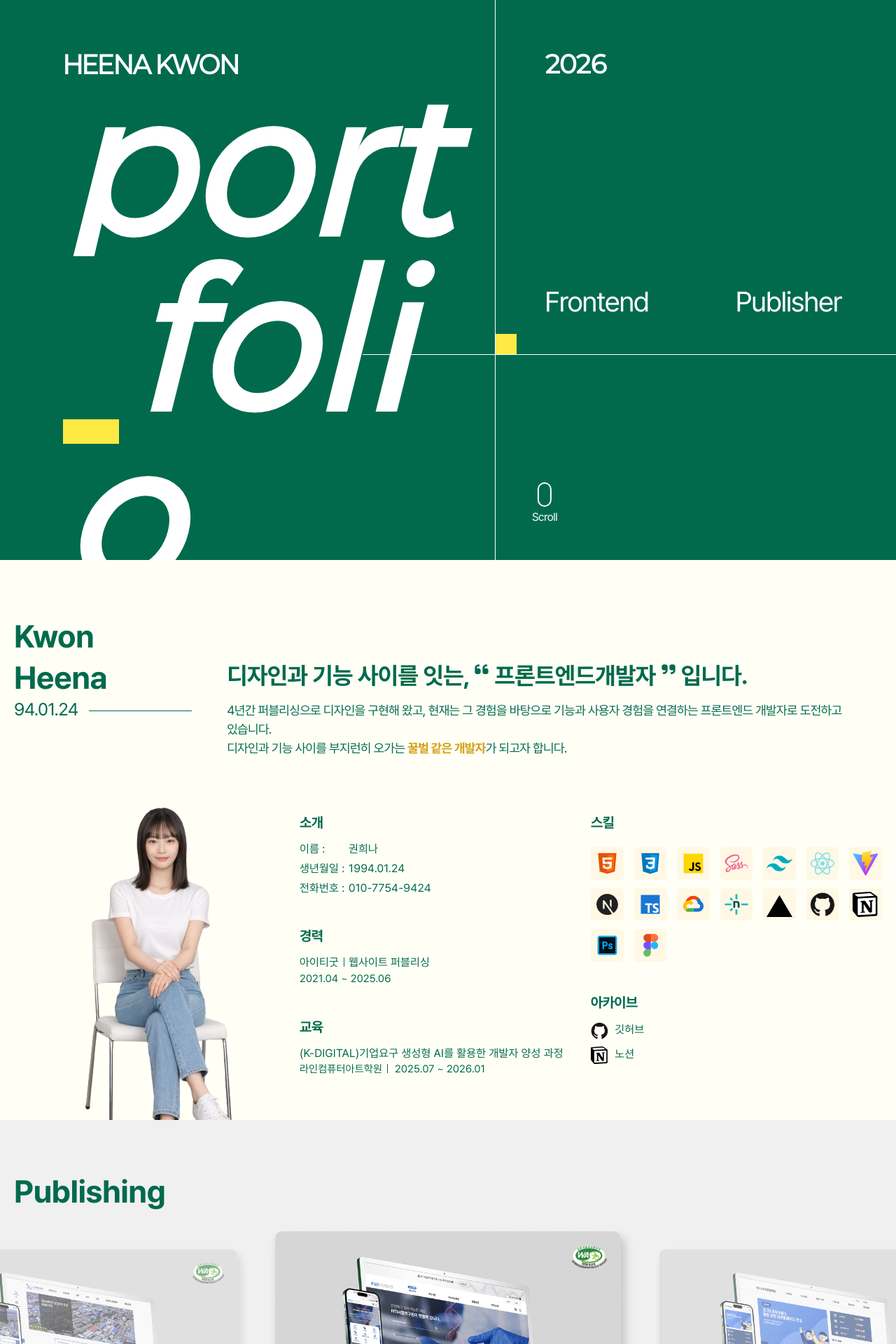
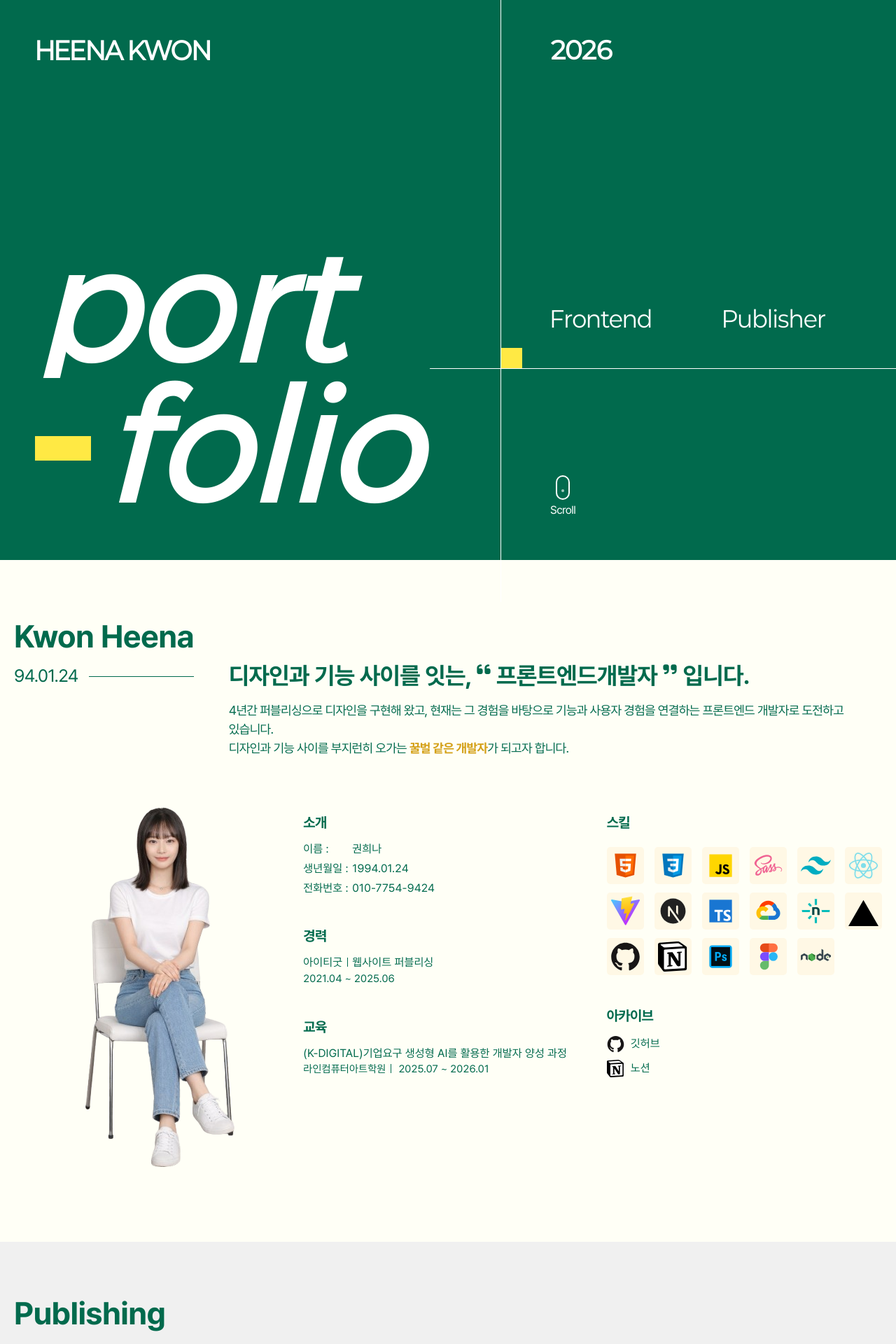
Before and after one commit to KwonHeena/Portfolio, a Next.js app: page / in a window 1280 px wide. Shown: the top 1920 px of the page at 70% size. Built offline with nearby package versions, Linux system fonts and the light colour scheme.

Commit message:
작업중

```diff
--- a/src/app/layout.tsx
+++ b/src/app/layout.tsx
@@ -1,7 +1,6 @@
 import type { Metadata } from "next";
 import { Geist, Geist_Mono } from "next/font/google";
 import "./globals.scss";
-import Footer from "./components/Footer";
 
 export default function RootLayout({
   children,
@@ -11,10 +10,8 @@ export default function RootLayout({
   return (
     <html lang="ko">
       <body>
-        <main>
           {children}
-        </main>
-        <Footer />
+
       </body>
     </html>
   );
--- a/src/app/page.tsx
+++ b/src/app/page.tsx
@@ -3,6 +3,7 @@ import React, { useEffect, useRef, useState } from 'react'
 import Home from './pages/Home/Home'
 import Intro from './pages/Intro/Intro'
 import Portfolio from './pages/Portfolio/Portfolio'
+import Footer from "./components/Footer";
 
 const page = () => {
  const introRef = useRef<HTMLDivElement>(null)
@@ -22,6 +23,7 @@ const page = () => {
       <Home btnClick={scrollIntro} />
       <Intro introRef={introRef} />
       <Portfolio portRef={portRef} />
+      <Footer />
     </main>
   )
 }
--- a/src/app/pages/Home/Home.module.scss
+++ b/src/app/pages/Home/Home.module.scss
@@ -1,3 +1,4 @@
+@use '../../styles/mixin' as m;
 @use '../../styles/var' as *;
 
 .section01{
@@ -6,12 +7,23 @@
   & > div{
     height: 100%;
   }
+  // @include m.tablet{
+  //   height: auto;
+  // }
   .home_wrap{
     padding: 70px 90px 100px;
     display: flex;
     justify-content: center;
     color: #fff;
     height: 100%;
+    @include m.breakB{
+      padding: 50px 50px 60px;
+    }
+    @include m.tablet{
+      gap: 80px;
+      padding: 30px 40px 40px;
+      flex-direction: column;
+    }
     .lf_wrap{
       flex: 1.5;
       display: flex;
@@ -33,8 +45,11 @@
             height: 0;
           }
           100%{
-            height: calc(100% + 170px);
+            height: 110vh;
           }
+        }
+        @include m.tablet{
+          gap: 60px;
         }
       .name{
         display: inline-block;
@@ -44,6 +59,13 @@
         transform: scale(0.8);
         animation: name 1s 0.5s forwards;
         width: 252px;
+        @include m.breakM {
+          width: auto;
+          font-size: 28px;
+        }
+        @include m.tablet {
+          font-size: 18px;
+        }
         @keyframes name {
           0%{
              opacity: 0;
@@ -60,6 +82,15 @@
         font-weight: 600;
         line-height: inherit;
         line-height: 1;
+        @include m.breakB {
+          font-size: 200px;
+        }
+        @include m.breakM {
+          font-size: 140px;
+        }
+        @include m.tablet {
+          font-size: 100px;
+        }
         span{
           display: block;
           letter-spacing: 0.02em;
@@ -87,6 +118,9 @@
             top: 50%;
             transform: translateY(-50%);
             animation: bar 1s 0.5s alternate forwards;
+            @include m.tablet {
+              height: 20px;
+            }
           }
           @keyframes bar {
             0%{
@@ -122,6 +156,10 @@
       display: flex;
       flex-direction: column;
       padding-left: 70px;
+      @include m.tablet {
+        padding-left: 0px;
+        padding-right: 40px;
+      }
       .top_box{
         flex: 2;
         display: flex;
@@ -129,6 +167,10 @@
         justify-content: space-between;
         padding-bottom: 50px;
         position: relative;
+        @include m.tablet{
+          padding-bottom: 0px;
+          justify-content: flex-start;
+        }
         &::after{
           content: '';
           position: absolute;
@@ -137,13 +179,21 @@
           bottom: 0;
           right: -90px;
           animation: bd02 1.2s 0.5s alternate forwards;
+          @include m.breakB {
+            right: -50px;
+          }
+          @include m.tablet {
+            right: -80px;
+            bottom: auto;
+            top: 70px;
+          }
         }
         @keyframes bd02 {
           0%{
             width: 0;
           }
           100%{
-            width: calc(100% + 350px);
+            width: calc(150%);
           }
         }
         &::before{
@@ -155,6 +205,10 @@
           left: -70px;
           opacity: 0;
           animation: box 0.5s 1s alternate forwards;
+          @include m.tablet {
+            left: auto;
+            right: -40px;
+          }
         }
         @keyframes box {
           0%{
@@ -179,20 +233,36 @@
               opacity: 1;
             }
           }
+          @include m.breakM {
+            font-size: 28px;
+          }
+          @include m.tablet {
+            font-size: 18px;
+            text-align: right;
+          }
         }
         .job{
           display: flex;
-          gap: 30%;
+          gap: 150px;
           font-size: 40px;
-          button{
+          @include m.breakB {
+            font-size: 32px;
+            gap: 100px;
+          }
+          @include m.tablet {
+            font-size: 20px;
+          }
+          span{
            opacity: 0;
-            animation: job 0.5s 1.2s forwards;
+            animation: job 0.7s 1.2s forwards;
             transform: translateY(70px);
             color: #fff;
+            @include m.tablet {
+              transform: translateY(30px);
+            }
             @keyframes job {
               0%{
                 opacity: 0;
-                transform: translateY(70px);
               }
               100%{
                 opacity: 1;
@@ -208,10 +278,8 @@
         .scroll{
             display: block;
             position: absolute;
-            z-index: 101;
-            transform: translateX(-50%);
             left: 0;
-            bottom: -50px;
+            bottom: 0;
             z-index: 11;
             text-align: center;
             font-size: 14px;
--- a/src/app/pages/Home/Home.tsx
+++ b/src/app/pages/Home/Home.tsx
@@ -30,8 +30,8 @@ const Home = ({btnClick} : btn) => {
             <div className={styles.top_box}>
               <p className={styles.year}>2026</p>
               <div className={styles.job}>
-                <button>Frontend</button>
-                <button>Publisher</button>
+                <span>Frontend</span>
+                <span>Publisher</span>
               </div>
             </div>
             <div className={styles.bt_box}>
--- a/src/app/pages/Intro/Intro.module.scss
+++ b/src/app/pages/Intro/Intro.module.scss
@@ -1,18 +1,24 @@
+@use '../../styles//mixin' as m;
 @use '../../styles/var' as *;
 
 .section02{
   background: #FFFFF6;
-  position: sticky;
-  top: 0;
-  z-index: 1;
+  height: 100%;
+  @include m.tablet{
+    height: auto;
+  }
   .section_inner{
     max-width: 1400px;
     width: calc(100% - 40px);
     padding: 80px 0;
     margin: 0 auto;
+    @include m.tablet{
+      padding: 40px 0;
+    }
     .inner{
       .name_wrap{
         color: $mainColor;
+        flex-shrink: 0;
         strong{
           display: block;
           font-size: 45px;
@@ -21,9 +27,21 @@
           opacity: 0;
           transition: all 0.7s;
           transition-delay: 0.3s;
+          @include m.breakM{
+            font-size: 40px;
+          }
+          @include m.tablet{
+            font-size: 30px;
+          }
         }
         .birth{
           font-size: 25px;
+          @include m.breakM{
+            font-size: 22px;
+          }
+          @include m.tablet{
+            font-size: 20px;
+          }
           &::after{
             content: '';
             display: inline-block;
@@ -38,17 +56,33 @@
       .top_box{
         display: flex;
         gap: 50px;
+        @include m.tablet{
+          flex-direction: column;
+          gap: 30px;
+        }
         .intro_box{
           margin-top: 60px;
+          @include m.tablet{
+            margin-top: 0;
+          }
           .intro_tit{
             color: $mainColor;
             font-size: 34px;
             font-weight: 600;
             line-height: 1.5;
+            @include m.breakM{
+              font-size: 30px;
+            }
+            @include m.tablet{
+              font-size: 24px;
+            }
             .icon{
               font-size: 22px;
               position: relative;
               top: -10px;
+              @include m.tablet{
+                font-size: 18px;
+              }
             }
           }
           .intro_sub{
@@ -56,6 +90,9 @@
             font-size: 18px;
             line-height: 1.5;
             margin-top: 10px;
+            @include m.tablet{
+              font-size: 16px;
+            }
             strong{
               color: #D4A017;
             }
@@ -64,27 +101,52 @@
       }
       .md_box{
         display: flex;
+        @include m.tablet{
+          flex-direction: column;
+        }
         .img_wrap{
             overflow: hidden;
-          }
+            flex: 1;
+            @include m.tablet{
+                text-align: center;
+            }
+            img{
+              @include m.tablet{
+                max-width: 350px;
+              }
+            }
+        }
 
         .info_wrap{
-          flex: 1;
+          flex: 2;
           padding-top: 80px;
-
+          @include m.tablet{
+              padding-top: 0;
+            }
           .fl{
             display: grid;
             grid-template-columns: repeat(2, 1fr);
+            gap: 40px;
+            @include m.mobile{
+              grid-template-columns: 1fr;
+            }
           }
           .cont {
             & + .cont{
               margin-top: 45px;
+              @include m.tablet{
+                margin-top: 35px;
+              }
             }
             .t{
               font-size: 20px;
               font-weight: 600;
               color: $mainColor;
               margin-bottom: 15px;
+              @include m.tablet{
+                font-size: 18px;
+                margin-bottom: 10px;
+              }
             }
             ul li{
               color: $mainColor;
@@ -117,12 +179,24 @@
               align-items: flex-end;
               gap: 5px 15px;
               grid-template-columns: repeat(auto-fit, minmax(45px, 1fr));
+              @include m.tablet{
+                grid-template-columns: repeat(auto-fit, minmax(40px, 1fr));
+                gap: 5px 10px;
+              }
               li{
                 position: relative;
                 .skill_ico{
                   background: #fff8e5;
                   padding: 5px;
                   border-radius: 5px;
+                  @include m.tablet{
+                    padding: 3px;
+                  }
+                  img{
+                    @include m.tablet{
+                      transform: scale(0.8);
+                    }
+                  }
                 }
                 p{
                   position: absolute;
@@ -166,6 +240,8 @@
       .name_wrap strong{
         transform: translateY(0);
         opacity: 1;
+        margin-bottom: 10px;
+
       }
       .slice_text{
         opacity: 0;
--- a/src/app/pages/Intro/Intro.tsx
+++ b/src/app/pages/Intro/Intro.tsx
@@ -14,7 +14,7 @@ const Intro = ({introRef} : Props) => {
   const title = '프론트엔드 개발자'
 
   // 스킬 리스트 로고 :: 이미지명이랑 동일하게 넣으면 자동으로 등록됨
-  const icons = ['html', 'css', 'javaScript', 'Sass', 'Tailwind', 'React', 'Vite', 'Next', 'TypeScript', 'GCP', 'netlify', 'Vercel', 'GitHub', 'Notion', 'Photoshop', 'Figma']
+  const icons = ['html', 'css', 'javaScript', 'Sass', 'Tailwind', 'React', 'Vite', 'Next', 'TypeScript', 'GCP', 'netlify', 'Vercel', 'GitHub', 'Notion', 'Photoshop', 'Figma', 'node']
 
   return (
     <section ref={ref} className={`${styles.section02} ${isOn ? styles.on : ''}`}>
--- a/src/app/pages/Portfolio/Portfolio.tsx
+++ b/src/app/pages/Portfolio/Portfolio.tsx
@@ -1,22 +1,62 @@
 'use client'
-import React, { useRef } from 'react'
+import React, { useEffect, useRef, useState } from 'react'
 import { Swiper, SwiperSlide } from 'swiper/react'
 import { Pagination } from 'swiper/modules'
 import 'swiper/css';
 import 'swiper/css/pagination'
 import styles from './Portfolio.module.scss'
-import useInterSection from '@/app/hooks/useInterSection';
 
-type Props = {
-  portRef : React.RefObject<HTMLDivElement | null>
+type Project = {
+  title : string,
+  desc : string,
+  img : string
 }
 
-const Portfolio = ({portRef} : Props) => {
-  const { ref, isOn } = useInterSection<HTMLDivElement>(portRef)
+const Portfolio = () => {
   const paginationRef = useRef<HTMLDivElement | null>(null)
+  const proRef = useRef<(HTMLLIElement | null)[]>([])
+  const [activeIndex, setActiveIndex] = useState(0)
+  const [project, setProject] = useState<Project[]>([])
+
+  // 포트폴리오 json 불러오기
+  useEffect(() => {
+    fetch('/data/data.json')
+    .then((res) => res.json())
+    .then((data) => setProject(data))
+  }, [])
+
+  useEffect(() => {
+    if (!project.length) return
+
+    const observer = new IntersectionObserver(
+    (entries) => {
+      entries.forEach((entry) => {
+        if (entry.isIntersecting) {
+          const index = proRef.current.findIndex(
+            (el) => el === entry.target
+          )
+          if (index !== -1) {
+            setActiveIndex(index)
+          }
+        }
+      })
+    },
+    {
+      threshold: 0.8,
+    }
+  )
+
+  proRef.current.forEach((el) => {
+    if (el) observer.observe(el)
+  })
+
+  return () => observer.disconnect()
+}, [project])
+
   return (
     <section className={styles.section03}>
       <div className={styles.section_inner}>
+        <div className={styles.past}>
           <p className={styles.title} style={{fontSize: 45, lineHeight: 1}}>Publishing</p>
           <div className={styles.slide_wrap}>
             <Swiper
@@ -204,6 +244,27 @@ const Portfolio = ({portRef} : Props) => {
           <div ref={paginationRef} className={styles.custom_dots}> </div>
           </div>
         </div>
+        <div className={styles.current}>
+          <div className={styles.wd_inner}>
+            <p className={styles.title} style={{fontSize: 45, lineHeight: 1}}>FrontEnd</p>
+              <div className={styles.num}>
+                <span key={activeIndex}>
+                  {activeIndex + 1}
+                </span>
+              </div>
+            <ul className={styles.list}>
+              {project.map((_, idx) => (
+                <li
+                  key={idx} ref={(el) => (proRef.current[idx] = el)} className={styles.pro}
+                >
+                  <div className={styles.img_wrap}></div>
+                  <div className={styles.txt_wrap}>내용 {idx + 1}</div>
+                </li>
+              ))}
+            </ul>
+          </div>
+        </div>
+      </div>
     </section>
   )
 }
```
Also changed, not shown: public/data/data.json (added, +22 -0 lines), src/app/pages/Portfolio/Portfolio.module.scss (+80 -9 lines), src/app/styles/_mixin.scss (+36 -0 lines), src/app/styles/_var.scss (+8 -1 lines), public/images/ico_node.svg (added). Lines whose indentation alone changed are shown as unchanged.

━━━━━━

» What this task involves: If a line in the data above holds the string "Tailwind", report that line.

» Answer to this task:
-  const icons = ['html', 'css', 'javaScript', 'Sass', 'Tailwind', 'React', 'Vite', 'Next', 'TypeScript', 'GCP', 'netlify', 'Vercel', 'GitHub', 'Notion', 'Photoshop', 'Figma']
+  const icons = ['html', 'css', 'javaScript', 'Sass', 'Tailwind', 'React', 'Vite', 'Next', 'TypeScript', 'GCP', 'netlify', 'Vercel', 'GitHub', 'Notion', 'Photoshop', 'Figma', 'node']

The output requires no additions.